[Extracted records]
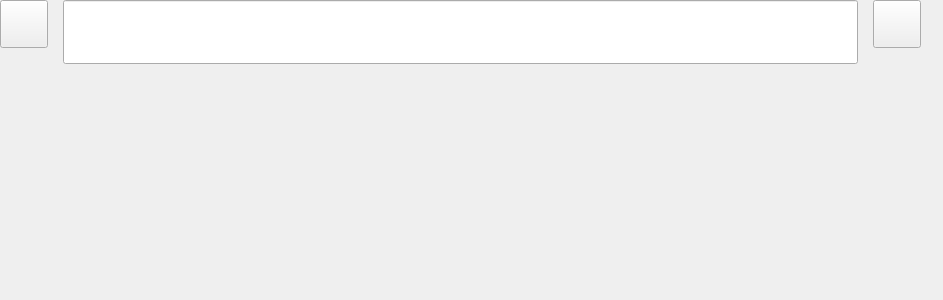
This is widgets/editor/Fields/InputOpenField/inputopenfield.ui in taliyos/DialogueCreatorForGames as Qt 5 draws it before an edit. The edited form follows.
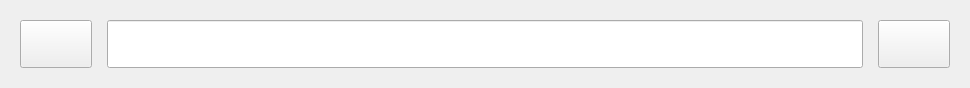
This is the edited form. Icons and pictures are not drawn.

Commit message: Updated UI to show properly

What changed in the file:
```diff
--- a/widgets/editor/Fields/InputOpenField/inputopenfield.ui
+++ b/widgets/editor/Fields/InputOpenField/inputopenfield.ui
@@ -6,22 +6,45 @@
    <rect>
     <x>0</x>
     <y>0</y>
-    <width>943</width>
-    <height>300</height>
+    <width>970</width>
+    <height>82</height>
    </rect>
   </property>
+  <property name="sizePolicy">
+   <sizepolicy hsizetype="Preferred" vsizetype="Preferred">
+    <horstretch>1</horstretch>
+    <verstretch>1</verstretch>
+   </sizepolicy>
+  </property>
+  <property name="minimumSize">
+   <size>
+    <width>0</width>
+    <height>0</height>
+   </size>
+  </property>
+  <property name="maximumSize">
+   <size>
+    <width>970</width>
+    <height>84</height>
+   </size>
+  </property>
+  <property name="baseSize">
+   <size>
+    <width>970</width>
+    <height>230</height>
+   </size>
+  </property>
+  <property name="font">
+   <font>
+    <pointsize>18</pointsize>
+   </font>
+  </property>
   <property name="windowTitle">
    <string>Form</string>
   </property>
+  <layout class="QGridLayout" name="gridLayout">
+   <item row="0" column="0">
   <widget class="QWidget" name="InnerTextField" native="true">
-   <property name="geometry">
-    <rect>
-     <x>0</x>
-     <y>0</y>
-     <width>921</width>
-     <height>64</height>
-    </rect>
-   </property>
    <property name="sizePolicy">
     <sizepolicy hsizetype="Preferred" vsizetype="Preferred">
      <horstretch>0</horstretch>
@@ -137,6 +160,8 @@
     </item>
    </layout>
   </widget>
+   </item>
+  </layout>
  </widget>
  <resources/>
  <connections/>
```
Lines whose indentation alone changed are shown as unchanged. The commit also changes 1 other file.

Your assignment.
Search the records for the string "height", and copy every line that holds it.

Result of the exercise.
-    <height>300</height>
+    <height>82</height>
+    <height>0</height>
+    <height>84</height>
+    <height>230</height>
-     <height>64</height>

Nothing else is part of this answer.